» TO DO
Search the records for "style" and copy each line that holds it.

» PROVIDED MATERIAL
● ● ● ● ● ● ●
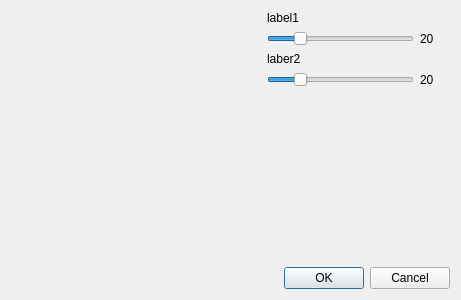
Before: the Qt Designer form forms/origamipanel.ui in TopModLab/Unfolding, drawn with Qt 5.
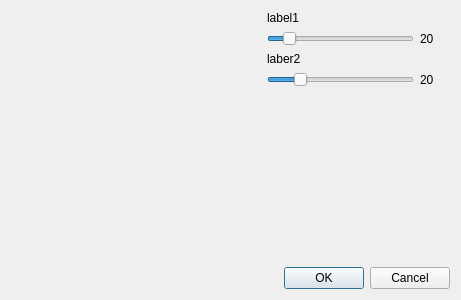
After: the same form once the commit is applied.

Patch:
```diff
--- a/forms/origamipanel.ui
+++ b/forms/origamipanel.ui
@@ -48,7 +48,7 @@
          <item row="2" column="1">
           <widget class="QSlider" name="slider1">
            <property name="maximum">
-            <number>100</number>
+            <number>180</number>
            </property>
            <property name="value">
             <number>20</number>
```
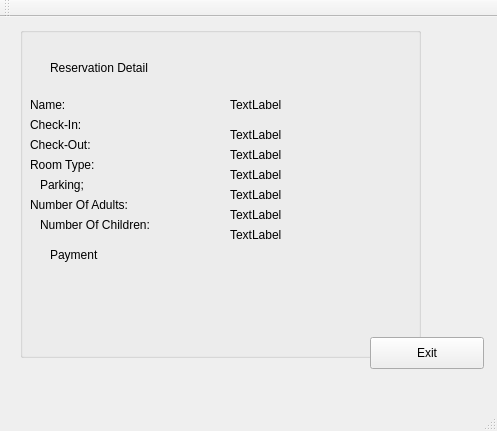
First picture: the form in Lab3/resortreservation.ui, repository KarlMazur/Lab3-resortReservationApplication, before the edit.
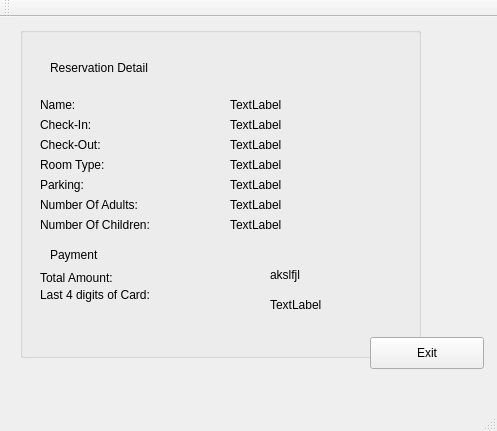
Second picture: the form after the edit. The open tabs and pages were chosen to show the change.

```diff
--- a/Lab3/resortreservation.ui
+++ b/Lab3/resortreservation.ui
@@ -713,7 +713,7 @@
       <widget class="QLabel" name="nameLabel">
        <property name="geometry">
         <rect>
-         <x>10</x>
+         <x>20</x>
          <y>70</y>
          <width>59</width>
          <height>16</height>
@@ -726,7 +726,7 @@
       <widget class="QLabel" name="checkInDateLabel">
        <property name="geometry">
         <rect>
-         <x>10</x>
+         <x>20</x>
          <y>90</y>
          <width>59</width>
          <height>16</height>
@@ -739,7 +739,7 @@
       <widget class="QLabel" name="checkOutDateLabel">
        <property name="geometry">
         <rect>
-         <x>10</x>
+         <x>20</x>
          <y>110</y>
          <width>81</width>
          <height>16</height>
@@ -752,7 +752,7 @@
       <widget class="QLabel" name="roomTypeLabel_3">
        <property name="geometry">
         <rect>
-         <x>10</x>
+         <x>20</x>
          <y>130</y>
          <width>81</width>
          <height>16</height>
@@ -772,13 +772,13 @@
         </rect>
        </property>
        <property name="text">
-        <string>Parking;</string>
+        <string>Parking:</string>
        </property>
       </widget>
       <widget class="QLabel" name="numberOfAdultsLabel">
        <property name="geometry">
         <rect>
-         <x>10</x>
+         <x>20</x>
          <y>170</y>
          <width>121</width>
          <height>16</height>
@@ -806,7 +806,7 @@
         <rect>
          <x>210</x>
          <y>70</y>
-         <width>59</width>
+         <width>171</width>
          <height>16</height>
         </rect>
        </property>
@@ -818,8 +818,8 @@
        <property name="geometry">
         <rect>
          <x>210</x>
-         <y>100</y>
-         <width>59</width>
+         <y>90</y>
+         <width>181</width>
          <height>16</height>
         </rect>
        </property>
@@ -831,8 +831,8 @@
        <property name="geometry">
         <rect>
          <x>210</x>
-         <y>120</y>
-         <width>59</width>
+         <y>110</y>
+         <width>181</width>
          <height>16</height>
         </rect>
        </property>
@@ -844,8 +844,8 @@
        <property name="geometry">
         <rect>
          <x>210</x>
-         <y>140</y>
-         <width>59</width>
+         <y>130</y>
+         <width>181</width>
          <height>16</height>
         </rect>
        </property>
@@ -857,8 +857,8 @@
        <property name="geometry">
         <rect>
          <x>210</x>
-         <y>160</y>
-         <width>59</width>
+         <y>150</y>
+         <width>181</width>
          <height>16</height>
         </rect>
        </property>
@@ -870,8 +870,8 @@
        <property name="geometry">
         <rect>
          <x>210</x>
-         <y>180</y>
-         <width>59</width>
+         <y>170</y>
+         <width>181</width>
          <height>16</height>
         </rect>
        </property>
@@ -883,7 +883,7 @@
        <property name="geometry">
         <rect>
          <x>210</x>
-         <y>200</y>
+         <y>190</y>
          <width>59</width>
          <height>16</height>
         </rect>
@@ -905,6 +905,58 @@
         <string>Payment</string>
        </property>
       </widget>
+      <widget class="QLabel" name="totalAmountLabel">
+       <property name="geometry">
+        <rect>
+         <x>20</x>
+         <y>240</y>
+         <width>91</width>
+         <height>21</height>
+        </rect>
+       </property>
+       <property name="text">
+        <string>Total Amount:</string>
+       </property>
+      </widget>
+      <widget class="QLabel" name="finalcreditCardNumberLabel">
+       <property name="geometry">
+        <rect>
+         <x>20</x>
+         <y>260</y>
+         <width>131</width>
+         <height>16</height>
+        </rect>
+       </property>
+       <property name="text">
+        <string>Last 4 digits of Card:</string>
+       </property>
+      </widget>
+      <widget class="QLabel" name="finalCostAmount">
+       <property name="geometry">
+        <rect>
+         <x>250</x>
+         <y>240</y>
+         <width>59</width>
+         <height>16</height>
+        </rect>
+       </property>
+       <property name="text">
+        <string>akslfjl</string>
+       </property>
+      </widget>
+      <widget class="QLabel" name="finalLastFourDigits">
+       <property name="geometry">
+        <rect>
+         <x>250</x>
+         <y>270</y>
+         <width>59</width>
+         <height>16</height>
+        </rect>
+       </property>
+       <property name="text">
+        <string>TextLabel</string>
+       </property>
+      </widget>
      </widget>
      <widget class="QPushButton" name="exitButton">
       <property name="geometry">
```
Left out of the diff: 4 changed lines with no effect on the pictures.
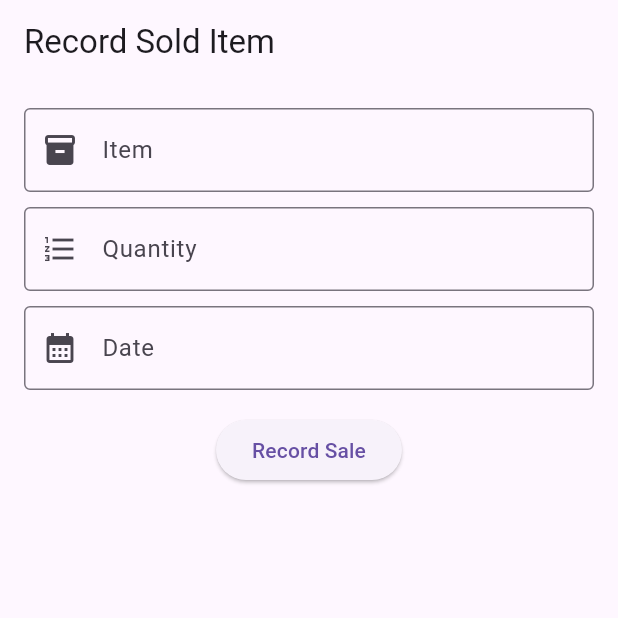
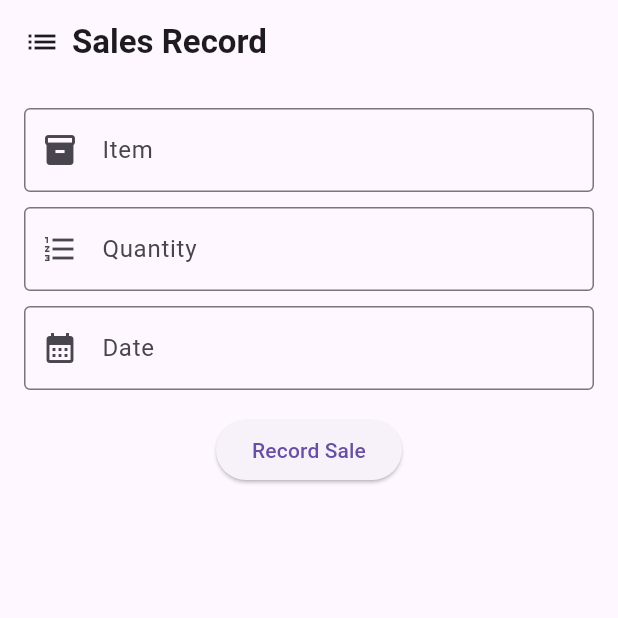
Before and after one commit to HarleyGotardo/SquareMind, a Flutter app: the RecordSale screen opened directly with empty values, on a phone screen of 412 x 824 dp, the top half of it. Run offline on Flutter 3.47's test engine with Material 3 defaults, Android fonts, the light colour scheme and no system bars; our stand-ins replace sqflite; accounts and stored records are empty.

Commit message:
Added style of app bar in record.dart

```diff
--- a/lib/screens/record.dart
+++ b/lib/screens/record.dart
@@ -23,7 +23,18 @@ class _RecordSaleState extends State<RecordSale> {
   Widget build(BuildContext context) {
     return Scaffold(
       appBar: AppBar(
-        title: const Text('Record Sold Item'),
+        title: Row(
+          children: [
+            Icon(Icons.list), // This is the record icon
+            SizedBox(width: 8), // This adds some spacing between the icon and the text
+            Text(
+              'Sales Record',
+              style: TextStyle(
+              fontWeight: FontWeight.bold,
+              ),
+            ),
+          ],
+        ),
         automaticallyImplyLeading: false,
       ),
       body: Padding(
```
● ● ● ● ● ● ●
» RESULT FOR THIS EXERCISE
Added style of app bar in record.dart
+              style: TextStyle(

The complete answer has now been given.